(2005). A Systematic Review of the Prevalence of Schizophrenia. PLoS Medicine, 2(5), 141. doi:10.1371/journal.pmed.0020141 Selemon, L. (2001). Regionally diverse cortical pathology in schizophrenia: Clues to the etiology of the disease. Schizophrenia Bulletin 27(3), 339-377.
Schizophrenia is a disorder of the thought process where patients lose a normal sense of reality. They also have difficulty with basic cognitive functions such as thinking clearly and have disorganized thoughts, expressing feelings, and using appropriate behaviors. This disorder is characterized by the presence of strong delusions, which are irreversible false beliefs that patient’s entertain, even when their beliefs are disproved by presenting strong evidence. Another very characteristic symptom seen among these patients is the presence of hallucinations, both auditory and sensory, but predominantly auditory, which reflects an impaired perception of reality. There are several variants and subtypes of schizophrenia based on the patient demographics, severity and duration of symptoms and response to

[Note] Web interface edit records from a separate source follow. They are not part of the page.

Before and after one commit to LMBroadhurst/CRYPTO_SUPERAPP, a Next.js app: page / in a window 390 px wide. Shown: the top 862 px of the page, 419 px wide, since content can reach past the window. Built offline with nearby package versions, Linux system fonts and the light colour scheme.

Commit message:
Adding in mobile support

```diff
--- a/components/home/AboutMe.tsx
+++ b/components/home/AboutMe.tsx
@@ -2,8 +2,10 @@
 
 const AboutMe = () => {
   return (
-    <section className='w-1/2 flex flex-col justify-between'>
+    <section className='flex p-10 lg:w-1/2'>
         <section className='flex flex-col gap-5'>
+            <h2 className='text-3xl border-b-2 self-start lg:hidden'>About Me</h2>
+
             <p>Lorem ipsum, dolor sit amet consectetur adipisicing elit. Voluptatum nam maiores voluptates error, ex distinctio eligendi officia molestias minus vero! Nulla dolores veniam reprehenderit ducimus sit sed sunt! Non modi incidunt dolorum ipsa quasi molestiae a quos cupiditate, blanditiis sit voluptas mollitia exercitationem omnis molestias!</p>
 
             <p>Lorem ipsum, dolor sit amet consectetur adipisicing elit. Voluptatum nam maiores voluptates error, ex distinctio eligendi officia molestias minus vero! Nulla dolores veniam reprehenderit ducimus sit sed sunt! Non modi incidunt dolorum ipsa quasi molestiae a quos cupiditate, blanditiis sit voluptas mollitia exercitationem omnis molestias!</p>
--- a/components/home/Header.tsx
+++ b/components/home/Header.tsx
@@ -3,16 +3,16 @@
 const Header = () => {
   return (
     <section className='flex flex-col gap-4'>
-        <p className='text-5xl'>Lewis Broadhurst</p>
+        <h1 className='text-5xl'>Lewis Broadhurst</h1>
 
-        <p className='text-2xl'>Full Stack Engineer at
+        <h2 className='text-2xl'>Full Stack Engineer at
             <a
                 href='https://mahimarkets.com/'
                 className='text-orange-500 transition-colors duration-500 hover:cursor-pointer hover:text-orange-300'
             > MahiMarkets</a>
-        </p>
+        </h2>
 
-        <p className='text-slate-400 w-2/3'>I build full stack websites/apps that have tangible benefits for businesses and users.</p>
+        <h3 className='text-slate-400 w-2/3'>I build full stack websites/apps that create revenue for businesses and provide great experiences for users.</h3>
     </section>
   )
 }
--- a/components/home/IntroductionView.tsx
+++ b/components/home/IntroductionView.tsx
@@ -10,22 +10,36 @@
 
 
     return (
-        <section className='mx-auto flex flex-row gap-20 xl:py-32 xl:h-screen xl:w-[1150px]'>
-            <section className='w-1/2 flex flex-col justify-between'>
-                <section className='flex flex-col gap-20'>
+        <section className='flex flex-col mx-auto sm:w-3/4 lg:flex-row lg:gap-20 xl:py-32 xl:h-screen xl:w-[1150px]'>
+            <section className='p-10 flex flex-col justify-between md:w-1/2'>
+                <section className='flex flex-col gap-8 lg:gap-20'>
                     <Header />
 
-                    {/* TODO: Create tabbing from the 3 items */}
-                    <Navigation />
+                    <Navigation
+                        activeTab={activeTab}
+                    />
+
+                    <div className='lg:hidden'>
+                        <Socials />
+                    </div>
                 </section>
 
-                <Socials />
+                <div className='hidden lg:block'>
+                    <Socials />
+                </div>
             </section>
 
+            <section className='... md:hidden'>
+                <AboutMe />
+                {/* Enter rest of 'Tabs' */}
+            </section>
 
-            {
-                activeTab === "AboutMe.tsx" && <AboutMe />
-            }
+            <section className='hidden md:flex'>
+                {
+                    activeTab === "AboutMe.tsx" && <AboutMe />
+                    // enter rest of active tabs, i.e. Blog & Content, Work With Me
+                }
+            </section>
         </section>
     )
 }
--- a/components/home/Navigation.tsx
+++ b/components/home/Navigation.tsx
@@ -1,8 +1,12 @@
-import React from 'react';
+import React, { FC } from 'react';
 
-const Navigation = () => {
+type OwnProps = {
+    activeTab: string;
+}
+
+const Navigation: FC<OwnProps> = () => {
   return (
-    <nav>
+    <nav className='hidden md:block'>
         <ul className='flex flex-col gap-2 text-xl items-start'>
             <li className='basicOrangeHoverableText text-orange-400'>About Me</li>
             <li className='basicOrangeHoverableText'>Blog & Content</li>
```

Science 255(5047):946-952. Kendler KS, Gruenberg AM, Kinney DK (1994), Independent diagnoses of adoptees and relatives as defined by DSM-III in the provincial and national samples of the Danish Adoption Study of Schizophrenia. Arch Gen Psychiatry 51(6):456-468. Keshavan MS (1999), Development, disease and degeneration in schizophrenia: a unitary pathophysiological model. J Psychiatr Res 33(6):513-521.
A problem of the diagnosis of schizophrenia known as co-morbidity this is when the symptoms of schizophrenia overlap with many other disorders, such as, depression and bipolar disorder. This is a problem because the patient may be misdiagnosed and given the wrong type of treatment which will not cure the symptoms they have and may cause another type of illness. This can be solved by multiple diagnosis this will also improve the inter rater reliability. Reliability is the extent in to which two or more medical specialists have consistent results in their diagnosis. The validity externally is very difficult as there are cultural barriers, as psychiatrists from different cultures interpret symptoms differently resulting in people being diagnosed schizophrenia in one culture but not in another.

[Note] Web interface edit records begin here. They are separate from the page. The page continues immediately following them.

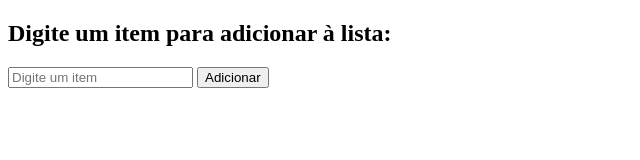
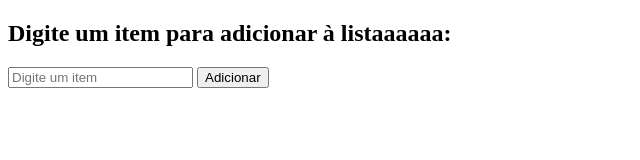
Before and after one commit to fernandagontijo/javascript, a plain HTML site: page github/Aula9/Atividade1/index.html in a window 1280 px wide. Shown: the whole page, without its empty margins (0-640 px from the left). Drawn offline with Linux system fonts and the light colour scheme.

Commit message:
listaaaaa

```diff
--- a/github/Aula9/Atividade1/index.html
+++ b/github/Aula9/Atividade1/index.html
@@ -6,7 +6,7 @@
     <title>Document</title>
 </head>
 <body>
-    <h2>Digite um item para adicionar à lista:</h2>
+    <h2>Digite um item para adicionar à listaaaaaa:</h2>
     <!--placeholder em HTML define um texto temporário que aparece dentro de um campo de entrada (como um <input> ou <textarea>) quando ele está vazio. -->
     <input type="text" id="item" placeholder="Digite um item">
     <button onclick="adicionarItem()">Adicionar</button>
```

Today I am going to talk to you about Schizophrenia and a closer look into my experiences of being diagnosed with it. When a doctor describes schizophrenia as a psychotic disorder, it means that, in their view, the patient can’t tell their own intense thoughts, ideas, perceptions and imaginings from reality. There are different types of schizophrenia. The most common one is paranoid schizophrenia which if generally a manifestation on multiple symptoms. Different patients will have different symptoms which will indicate what type of schizophrenia they have.
The manuals are frequently revised and it has recently been updated to DSM V. There are five different types of schizophrenia; paranoid, disorganised, catatonic, residual and undifferentiated. The paranoid type believe people are plotting against them, are anxious, suffer from delusions, are suspicious of people and they respond to medication. The disorganised type is the silly mind and they suffer from the ‘flat effect’ which is a monotone voice and disorganised speech and behaviour. The catatonic type is when a person has problems with their motor movements; either uncontrollable motor movement or being stood like a statue and mute. The residual type is a milder form of schizophrenia and symptoms are reduced in number and intensity.
They can be paranoid delusions and the person will exhibit paranoid behaviour because of this. This type of symptom would fit with the most common type of schizophrenia which is predominant in 35-40% of those with schizophrenia. Also, the person can believe that they are under the control of a force that has invaded their mind. This can be in the form of an alien or spirit etc. Additionally a schizophrenic person may have hallucinations that can include hearing voices or feeling things such as bugs crawling on them but these are unreal perceptions.
Schizophrenia is defined as a psychotic disorder in which people are disturbed by their own thoughts. Whether it be voices or illusions people that suffer from this illness tend to distort reality. Schizophrenia is usually diagnosed between the ages of 16-30, though it is still being researched today, we are not certain how schizophrenia is developed. Some scientists believe that schizophrenia is caused by a gene malfunction; other scientists say it is caused by family genetics. There are three main symptoms of schizophrenia, delusions, hallucinations, and thought disorder.
Even some physical illnesses can cause symptoms that appear to be those of schizophrenia, for example temporal lobe epilepsy can have symptoms that can be mistaken for schizophrenia, and this can lead to misdiagnosis and a patient could end up being treated for the wrong illness completely. There are issues of reliability with classification of schizophrenia, because for a classification system to be useful, it must produce consistent results. Because schizophrenia has so many symptoms and can be easily mistaken for other illnesses, it is highly unlikely that studies will come out with completely consistent results, therefore making the classification and diagnosis of schizophrenia unreliable and almost useless. Schizophrenia is diagnosed using the DSMIV and the ICD 10. These are the most